    Isis profits from destruction of antiquities by selling relics to dealers - and then blowing up the buildings they come from to conceal the evidence of looting

    How Isis profits from destruction of antiquities

    Robert Fisk on the terrorist group's manipulation of the market to increase the price of artefacts
    Labour leadership: Andy Burnham urges Jeremy Corbyn voters to think again in last-minute plea

    'If we lose touch we’ll end up with two decades of the Tories'

    In an exclusive interview, Andy Burnham urges Jeremy Corbyn voters to think again in last-minute plea
    Tunisia fears its Arab Spring could be reversed as the new regime becomes as intolerant of dissent as its predecessor

    The Arab Spring reversed

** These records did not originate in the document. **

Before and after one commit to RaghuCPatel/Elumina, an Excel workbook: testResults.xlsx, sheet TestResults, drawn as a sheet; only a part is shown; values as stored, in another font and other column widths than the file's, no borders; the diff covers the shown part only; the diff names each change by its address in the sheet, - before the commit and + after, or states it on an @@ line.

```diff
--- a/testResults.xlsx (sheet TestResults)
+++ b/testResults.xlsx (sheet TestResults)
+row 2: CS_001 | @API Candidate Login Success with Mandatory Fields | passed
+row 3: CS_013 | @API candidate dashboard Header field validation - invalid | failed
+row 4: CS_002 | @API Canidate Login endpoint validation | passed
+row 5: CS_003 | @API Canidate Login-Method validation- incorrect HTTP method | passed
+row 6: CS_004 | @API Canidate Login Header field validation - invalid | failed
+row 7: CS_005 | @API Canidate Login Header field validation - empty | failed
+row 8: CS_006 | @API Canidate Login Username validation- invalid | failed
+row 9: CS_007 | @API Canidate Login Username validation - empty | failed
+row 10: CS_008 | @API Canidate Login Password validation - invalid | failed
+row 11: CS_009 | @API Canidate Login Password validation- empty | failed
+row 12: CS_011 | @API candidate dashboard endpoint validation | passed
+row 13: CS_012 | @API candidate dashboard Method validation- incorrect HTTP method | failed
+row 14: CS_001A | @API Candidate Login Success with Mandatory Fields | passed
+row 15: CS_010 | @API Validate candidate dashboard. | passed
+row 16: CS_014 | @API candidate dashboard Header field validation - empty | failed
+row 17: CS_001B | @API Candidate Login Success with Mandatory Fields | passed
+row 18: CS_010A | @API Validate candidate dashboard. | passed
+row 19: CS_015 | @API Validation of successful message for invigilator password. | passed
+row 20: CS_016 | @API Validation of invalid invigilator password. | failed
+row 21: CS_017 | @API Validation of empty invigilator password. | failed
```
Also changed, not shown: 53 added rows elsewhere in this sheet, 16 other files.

    Tunisian protesters fear that a new law will whitewash corrupt businessmen and officials, but they are finding that the new regime is becoming as intolerant of dissent as its predecessor
    King Arthur: Legendary figure was real and lived most of his life in Strathclyde, academic claims

    Academic claims King Arthur was real - and reveals where he lived

    Dr Andrew Breeze says the legendary figure did exist – but was a general, not a king
    Who is Oliver Bonas and how has he captured middle-class hearts?

    Who is Oliver Bonas?

    It's the first high-street store to pay its staff the living wage, and it saw out the recession in style
    Earth has 'lost more than half its trees' since humans first started cutting them down

    Axe-wielding Man fells half the world’s trees – leaving us just 422 each

    However, the number of trees may be eight times higher than previously thought
    60 years of Scalextric: Model cars are now stuffed with as much tech as real ones

    60 years of Scalextric

    Model cars are now stuffed with as much tech as real ones